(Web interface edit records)
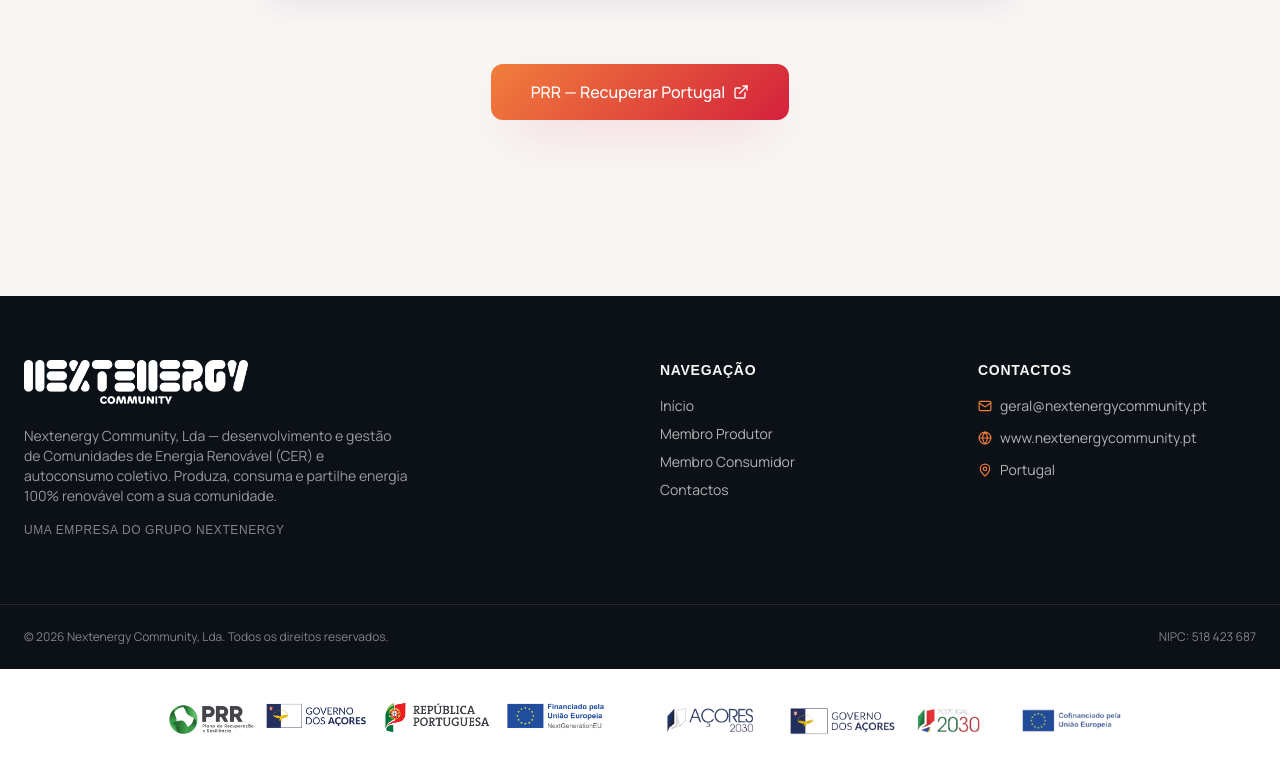
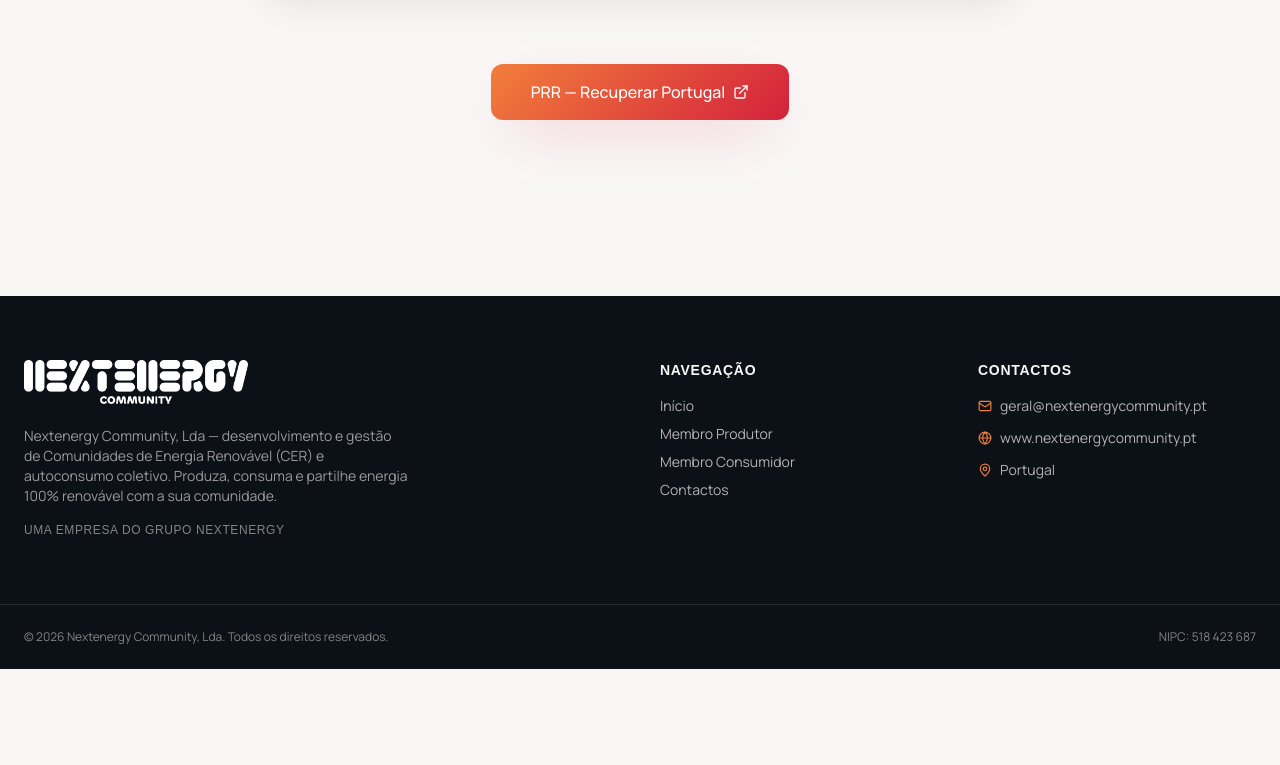
Before and after one commit to VascoBartolo/nextenergycommunity, a React (Vite) app: page /prr in a window 1280 px wide. Shown: the part 1573-2338 px from the top of the page. After the commit the page ends 2242 px from the top, so only its background shows below. Built offline with nearby package versions, Linux system fonts and the light colour scheme; the HTML template or start-up script is replaced by a standard one; a web font is replaced by a local one.

Commit message:
remove bar from footer

```diff
--- a/src/components/Footer.tsx
+++ b/src/components/Footer.tsx
@@ -47,38 +47,6 @@ const Footer = () => (
         <span>NIPC: 518 423 687</span>
       </div>
     </div>
-
-    {/* Barras de apoios / cofinanciamento (clicáveis → fichas de projeto em PDF) */}
-    <div className="bg-white">
-      <div className="container py-6 flex flex-col sm:flex-row flex-wrap items-center justify-center gap-x-12 gap-y-5">
-        <Link
-          to="/prr"
-          aria-label="Ver a ficha de projeto PRR"
-          className="w-full max-w-[460px] transition-opacity hover:opacity-80"
-        >
-          <img
-            src="/barra-acores-prr.png"
-            alt="PRR — Plano de Recuperação e Resiliência, Governo dos Açores, República Portuguesa, Financiado pela União Europeia (NextGenerationEU)"
-            className="w-full h-auto object-contain"
-            loading="lazy"
-          />
-        </Link>
-        <a
-          href="/2030.pdf"
-          target="_blank"
-          rel="noopener noreferrer"
-          aria-label="Abrir a ficha de projeto 2030 (PDF)"
-          className="w-full max-w-[460px] transition-opacity hover:opacity-80"
-        >
-          <img
-            src="/barra-construir-2030-removebg.png"
-            alt="Construir 2030 — Açores 2030, Governo dos Açores, Portugal 2030, Cofinanciado pela União Europeia"
-            className="w-full h-auto object-contain"
-            loading="lazy"
-          />
-        </a>
-      </div>
-    </div>
   </footer>
 );
 
```
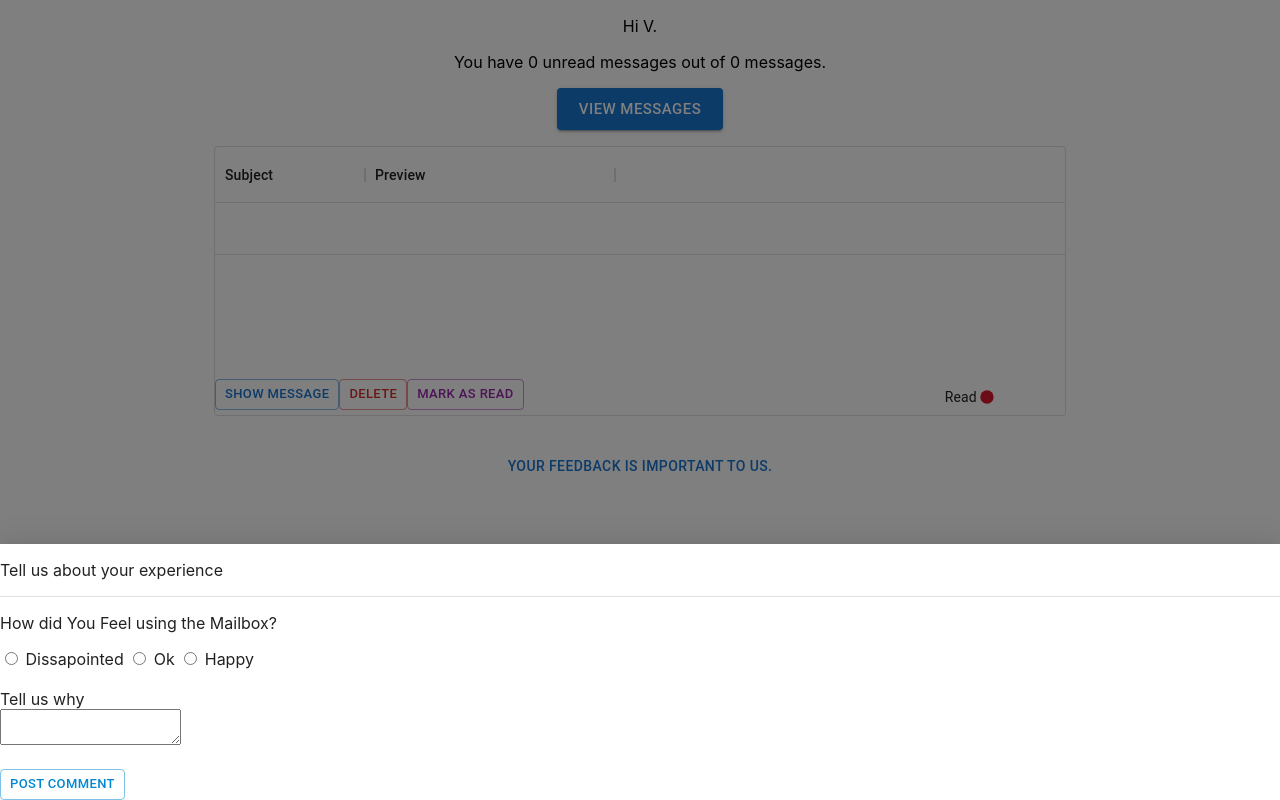
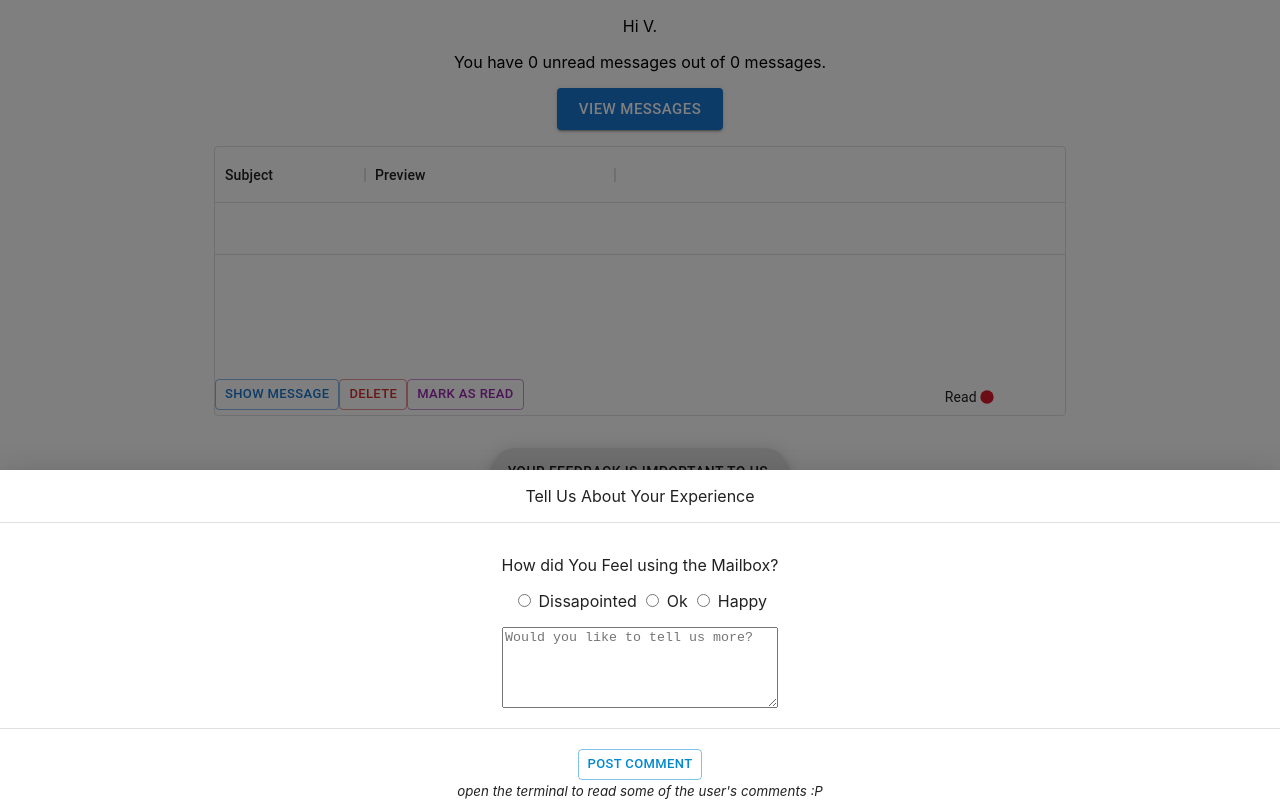
Before and after one commit to vlofish/mailbox, a React (Create React App) app in the folder meda-mailbox/: page / in a window 1280 px wide. Both pictures are taken after a click on the button "YOUR FEEDBACK IS IMPORTANT TO US.". Built offline with nearby package versions, Linux system fonts and the light colour scheme; no server answers; the database is empty.

Commit message:
#9 [Feedback Last Change]

```diff
--- a/meda-mailbox/src/app/components/DrawerComp.tsx
+++ b/meda-mailbox/src/app/components/DrawerComp.tsx
@@ -4,7 +4,7 @@ import {
   Fragment, KeyboardEvent, MouseEvent
 } from 'react';
 import Drawer from '@mui/material/Drawer';
-import Button from '@mui/material/Button';
+import { Fab } from '@mui/material';
 // =======================================================
 
 type Anchor = 'bottom';
@@ -32,15 +32,17 @@ export default function DrawerComp(props: any) {
   return (
     <div>
       <Fragment key={anchor}>
-        <Button onClick={toggleDrawer(anchor, true)}>
-          Your FEEDBACK is Important to Us.
-        </Button>
+        <Fab variant="extended" onClick={toggleDrawer(anchor, true)}>
+          <label>
+            Your feedback is Important to Us.
+          </label>
+        </Fab>
         <Drawer
           anchor={anchor}
           open={state[anchor]}
           onClose={toggleDrawer(anchor, false)}
-          >
-          { props.children }
+        >
+          {props.children}
         </Drawer>
       </Fragment>
     </div>
--- a/meda-mailbox/src/app/components/FeedbackComp.tsx
+++ b/meda-mailbox/src/app/components/FeedbackComp.tsx
@@ -4,7 +4,7 @@ import {
   onValue,
   child, push, update
 } from "firebase/database";
-import { Box, Divider } from "@mui/material";
+import { Box, Divider, Grid } from "@mui/material";
 import { ButtonComp } from "../components/ButtonComp";
 import { TextareaComp } from "../components/TextareaComp";
 import { db as FIRE_DB, dbName as DB_NAME } from "../app.config";
@@ -59,30 +59,34 @@ function postComment() {
 
 export function FeedbackComp() {
   return (
-    <>
-      <Box role="presentation">
-        <div> <p> Tell us about your experience </p> </div>
+    <Grid container spacing={2} style={{ textAlign: "center" }}>
+      <Grid item xs={12}>
+        <p> Tell Us About Your Experience </p>
         <Divider />
-        <div>
+      </Grid>
+      <Grid item xs={12} sm={12} md={12} lg={12} xl={12}>
         <RadioboxGroupComp
           handleChange={(e: any) => handleRadioGroupChange(e.target.value)}
         />
-
-          <br />
-
+      </Grid>
+      <Grid item xs={12} sm={12} md={12} lg={12} xl={12}>
         <TextareaComp
-            title="Tell us why"
+          placeholder="Would you like to tell us more?"
           handleChange={(e: any) => handleTextareaChange(e.target.value)}
         />
+      </Grid>
 
+      <Grid item xs={12} sm={12} md={12} lg={12} xl={12}>
+        <Divider />
         <br />
-
         <ButtonComp
           text="Post Comment"
           mui={muiButtonProps}
           handleClick={() => { postComment() }} />
-        </div>
-      </Box>
-    </>
+        <br />
+        <small><i>open the terminal to read some of the user's comments :P</i></small>
+        <br />
+      </Grid>
+    </Grid>
   );
 }
--- a/meda-mailbox/src/app/components/TextareaComp.tsx
+++ b/meda-mailbox/src/app/components/TextareaComp.tsx
@@ -1,10 +1,14 @@
-export function TextareaComp(props: {title: string, handleChange?: any}) {
-  return(
-    <div>
-      <label> { props.title } </label>
-      <div>
-        <textarea onChange={props.handleChange}></textarea>
-      </div>
-    </div>
+import TextareaAutosize from "@mui/material/TextareaAutosize";
+
+export function TextareaComp(props: { placeholder: string, handleChange?: any }) {
+  return (
+    <TextareaAutosize
+      onChange={props.handleChange}
+      minRows={5}
+      maxRows={10}
+      aria-label="maximum height"
+      placeholder={props.placeholder}
+      style={{ width: 270 }}
+    />
   );
 }
--- a/meda-mailbox/src/app/features/FeedbackFeat.tsx
+++ b/meda-mailbox/src/app/features/FeedbackFeat.tsx
@@ -1,7 +1,9 @@
 // =================================================================
+import { Fab } from "@mui/material";
 import DrawerComp from "../components/DrawerComp";
 import { FeedbackComp } from "../components/FeedbackComp";
 // =================================================================
+
 
 export function FeedbackFeat() {
   return (
```
Lines whose indentation alone changed are shown as unchanged.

__TASK REQUIREMENTS__.
Output each entry above word for word. The pictures stay out.

__ANSWER BELOW__.
Before and after one commit to VascoBartolo/nextenergycommunity, a React (Vite) app: page /prr in a window 1280 px wide. Shown: the part 1573-2338 px from the top of the page. After the commit the page ends 2242 px from the top, so only its background shows below. Built offline with nearby package versions, Linux system fonts and the light colour scheme; the HTML template or start-up script is replaced by a standard one; a web font is replaced by a local one.

Commit message:
remove bar from footer

```diff
--- a/src/components/Footer.tsx
+++ b/src/components/Footer.tsx
@@ -47,38 +47,6 @@ const Footer = () => (
         <span>NIPC: 518 423 687</span>
       </div>
     </div>
-
-    {/* Barras de apoios / cofinanciamento (clicáveis → fichas de projeto em PDF) */}
-    <div className="bg-white">
-      <div className="container py-6 flex flex-col sm:flex-row flex-wrap items-center justify-center gap-x-12 gap-y-5">
-        <Link
-          to="/prr"
-          aria-label="Ver a ficha de projeto PRR"
-          className="w-full max-w-[460px] transition-opacity hover:opacity-80"
-        >
-          <img
-            src="/barra-acores-prr.png"
-            alt="PRR — Plano de Recuperação e Resiliência, Governo dos Açores, República Portuguesa, Financiado pela União Europeia (NextGenerationEU)"
-            className="w-full h-auto object-contain"
-            loading="lazy"
-          />
-        </Link>
-        <a
-          href="/2030.pdf"
-          target="_blank"
-          rel="noopener noreferrer"
-          aria-label="Abrir a ficha de projeto 2030 (PDF)"
-          className="w-full max-w-[460px] transition-opacity hover:opacity-80"
-        >
-          <img
-            src="/barra-construir-2030-removebg.png"
-            alt="Construir 2030 — Açores 2030, Governo dos Açores, Portugal 2030, Cofinanciado pela União Europeia"
-            className="w-full h-auto object-contain"
-            loading="lazy"
-          />
-        </a>
-      </div>
-    </div>
   </footer>
 );
 
```
Before and after one commit to vlofish/mailbox, a React (Create React App) app in the folder meda-mailbox/: page / in a window 1280 px wide. Both pictures are taken after a click on the button "YOUR FEEDBACK IS IMPORTANT TO US.". Built offline with nearby package versions, Linux system fonts and the light colour scheme; no server answers; the database is empty.

Commit message:
#9 [Feedback Last Change]

```diff
--- a/meda-mailbox/src/app/components/DrawerComp.tsx
+++ b/meda-mailbox/src/app/components/DrawerComp.tsx
@@ -4,7 +4,7 @@ import {
   Fragment, KeyboardEvent, MouseEvent
 } from 'react';
 import Drawer from '@mui/material/Drawer';
-import Button from '@mui/material/Button';
+import { Fab } from '@mui/material';
 // =======================================================
 
 type Anchor = 'bottom';
@@ -32,15 +32,17 @@ export default function DrawerComp(props: any) {
   return (
     <div>
       <Fragment key={anchor}>
-        <Button onClick={toggleDrawer(anchor, true)}>
-          Your FEEDBACK is Important to Us.
-        </Button>
+        <Fab variant="extended" onClick={toggleDrawer(anchor, true)}>
+          <label>
+            Your feedback is Important to Us.
+          </label>
+        </Fab>
         <Drawer
           anchor={anchor}
           open={state[anchor]}
           onClose={toggleDrawer(anchor, false)}
-          >
-          { props.children }
+        >
+          {props.children}
         </Drawer>
       </Fragment>
     </div>
--- a/meda-mailbox/src/app/components/FeedbackComp.tsx
+++ b/meda-mailbox/src/app/components/FeedbackComp.tsx
@@ -4,7 +4,7 @@ import {
   onValue,
   child, push, update
 } from "firebase/database";
-import { Box, Divider } from "@mui/material";
+import { Box, Divider, Grid } from "@mui/material";
 import { ButtonComp } from "../components/ButtonComp";
 import { TextareaComp } from "../components/TextareaComp";
 import { db as FIRE_DB, dbName as DB_NAME } from "../app.config";
@@ -59,30 +59,34 @@ function postComment() {
 
 export function FeedbackComp() {
   return (
-    <>
-      <Box role="presentation">
-        <div> <p> Tell us about your experience </p> </div>
+    <Grid container spacing={2} style={{ textAlign: "center" }}>
+      <Grid item xs={12}>
+        <p> Tell Us About Your Experience </p>
         <Divider />
-        <div>
+      </Grid>
+      <Grid item xs={12} sm={12} md={12} lg={12} xl={12}>
         <RadioboxGroupComp
           handleChange={(e: any) => handleRadioGroupChange(e.target.value)}
         />
-
-          <br />
-
+      </Grid>
+      <Grid item xs={12} sm={12} md={12} lg={12} xl={12}>
         <TextareaComp
-            title="Tell us why"
+          placeholder="Would you like to tell us more?"
           handleChange={(e: any) => handleTextareaChange(e.target.value)}
         />
+      </Grid>
 
+      <Grid item xs={12} sm={12} md={12} lg={12} xl={12}>
+        <Divider />
         <br />
-
         <ButtonComp
           text="Post Comment"
           mui={muiButtonProps}
           handleClick={() => { postComment() }} />
-        </div>
-      </Box>
-    </>
+        <br />
+        <small><i>open the terminal to read some of the user's comments :P</i></small>
+        <br />
+      </Grid>
+    </Grid>
   );
 }
--- a/meda-mailbox/src/app/components/TextareaComp.tsx
+++ b/meda-mailbox/src/app/components/TextareaComp.tsx
@@ -1,10 +1,14 @@
-export function TextareaComp(props: {title: string, handleChange?: any}) {
-  return(
-    <div>
-      <label> { props.title } </label>
-      <div>
-        <textarea onChange={props.handleChange}></textarea>
-      </div>
-    </div>
+import TextareaAutosize from "@mui/material/TextareaAutosize";
+
+export function TextareaComp(props: { placeholder: string, handleChange?: any }) {
+  return (
+    <TextareaAutosize
+      onChange={props.handleChange}
+      minRows={5}
+      maxRows={10}
+      aria-label="maximum height"
+      placeholder={props.placeholder}
+      style={{ width: 270 }}
+    />
   );
 }
--- a/meda-mailbox/src/app/features/FeedbackFeat.tsx
+++ b/meda-mailbox/src/app/features/FeedbackFeat.tsx
@@ -1,7 +1,9 @@
 // =================================================================
+import { Fab } from "@mui/material";
 import DrawerComp from "../components/DrawerComp";
 import { FeedbackComp } from "../components/FeedbackComp";
 // =================================================================
+
 
 export function FeedbackFeat() {
   return (
```
Lines whose indentation alone changed are shown as unchanged.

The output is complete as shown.